Authors assume all the risk and reap virtually none of the rewards. The authors, those individuals who drive the publishing industry, suffer even greater losses than the publishing industry itself. Because of the current cost/reward structure, the authors are the last to get paid. And after the distributors and retailers get their cuts, there is little to nothing left over for them.
Consider this example from an author who recently contacted Loomer with her story. It’s one that rings true throughout the industry: Her book had a price of $14.95, a print-on-demand print cost of $10.75 (which reflects a 100 percent markup), and a retail commission of 55 percent of the book’s price or $8.22. Unbelievably, the author was losing $4.02 every time she sold a book—and that’s without shipping or publishing costs factored in. (Online publishing with print-on-demand usually costs between $1,500-2,500.)
“Authors must put a lot of blood, sweat, and tears into the book writing process,” says Loomer. “It is time consuming and tedious, and they do it knowing they may never be fully compensated for the time they’ve put into their books. A business model where the primary contributor gets gypped every time is not a good business model. It is time for the publishing industry to acknowledge that.”
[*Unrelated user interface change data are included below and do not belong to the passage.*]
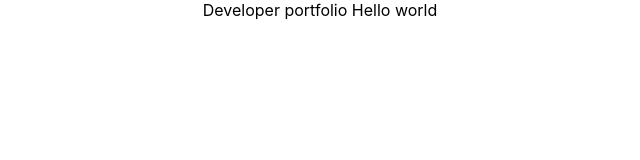
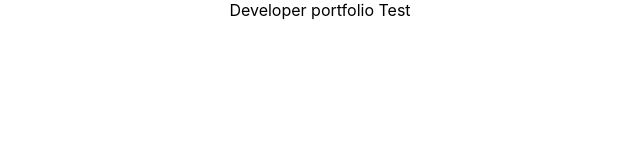
Before and after one commit to souryadeepRC/developer-portfolio-test, a React (Create React App) app: page / in a window 1280 px wide. Shown: the top 160 px of the page, without its empty margins (320-960 px from the left). Built offline with nearby package versions, Linux system fonts and the light colour scheme.

Commit message:
Test3 (#17)
* test codacy

* Update App.tsx

* Update App.tsx

```diff
--- a/src/App.tsx
+++ b/src/App.tsx
@@ -1,8 +1,7 @@
 import "./App.scss";
 
 function App() {
-  const test = "Hello world";
-  return <div className="app-container">Developer portfolio {test}</div>;
+  return <div className="app-container">Developer portfolio Test</div>;
 }
 
 export default App;
```
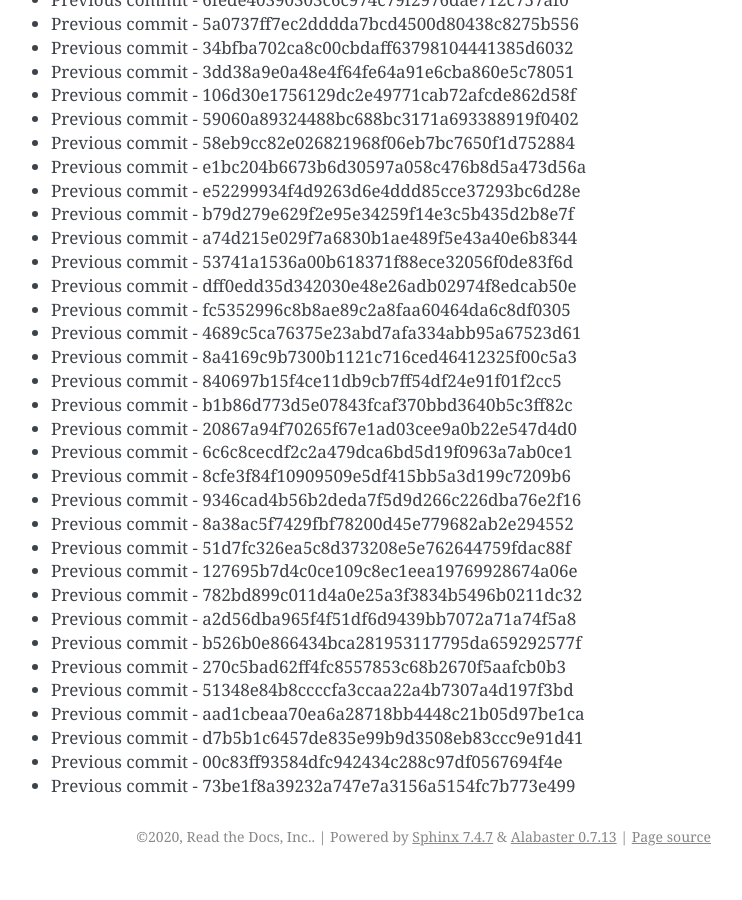
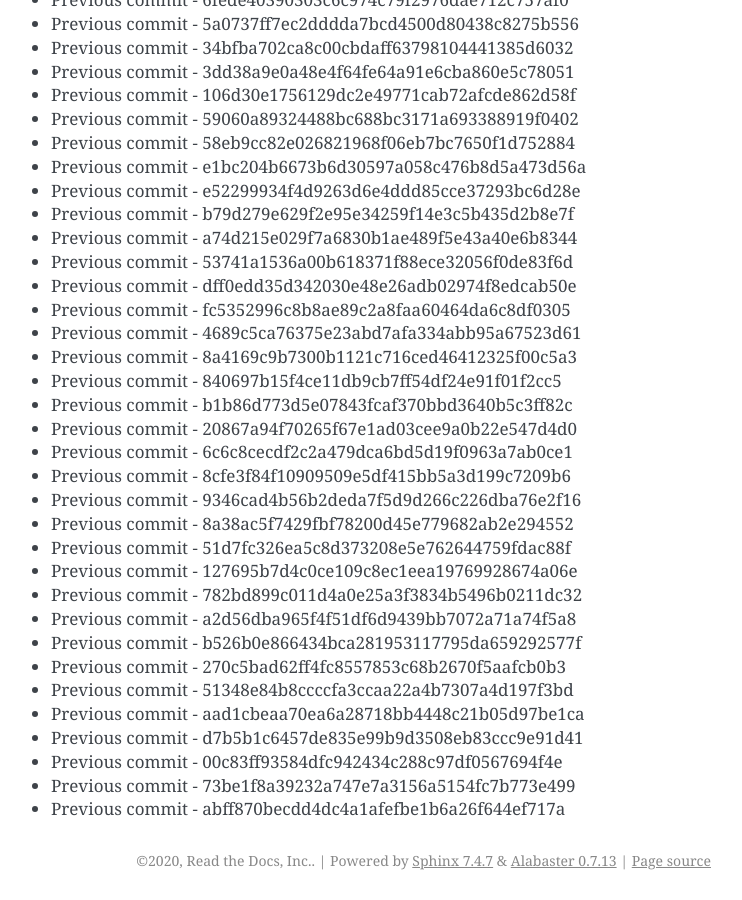
Before and after one commit to readthedocs/rtd-git-stresstest, a Sphinx documentation site: the page built from docs/updates.rst, in a window 1280 px wide and 900 px high, scrolled down 103315 px. Shown: the whole window, without its empty margins (399-1141 px from the left). Built offline with Sphinx 7.4.7, drawn with Linux system fonts in a browser that asks for light colours; before the commit the page ends 104191 px from its top, so only the background shows below that.

Commit message:
Generating commit from previous: abff870becdd4dc4a1afefbe1b6a26f644ef717a

```diff
--- a/docs/updates.rst
+++ b/docs/updates.rst
@@ -4373,3 +4373,4 @@ It can be tested for any performance characteristics.
 * Previous commit - d7b5b1c6457de835e99b9d3508eb83ccc9e91d41
 * Previous commit - 00c83ff93584dfc942434c288c97df0567694f4e
 * Previous commit - 73be1f8a39232a747e7a3156a5154fc7b773e499
+* Previous commit - abff870becdd4dc4a1afefbe1b6a26f644ef717a
```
PUBLISHING PROBLEM 2:
Retailers make the big bucks. The current business model is great for business…if you’re the retailer making a 55 percent commission (or selling at a 110 percent markup depending on how you look at it) and not bearing any of the cost to bring the book to market. In the current business model, the retailers hold the power. By selling through Wubbit, authors’ and publishers’ sales commissions are reduced by 20 percent, sending those dollars straight to their bottom line.
PUBLISHING PROBLEM 3:
Current print-on-demand models gouge the customer. The solution to saving the publishing industry is a simple one: cost control. One area that is rife with cost-cutting opportunities is printing. Many smaller publishers have begun using print-on-demand to avoid having huge print runs of books that aren’t selling. Print-on-demand allows them to have much smaller print runs and print only books that they know they can sell, but smaller print runs mean increased printing costs per book.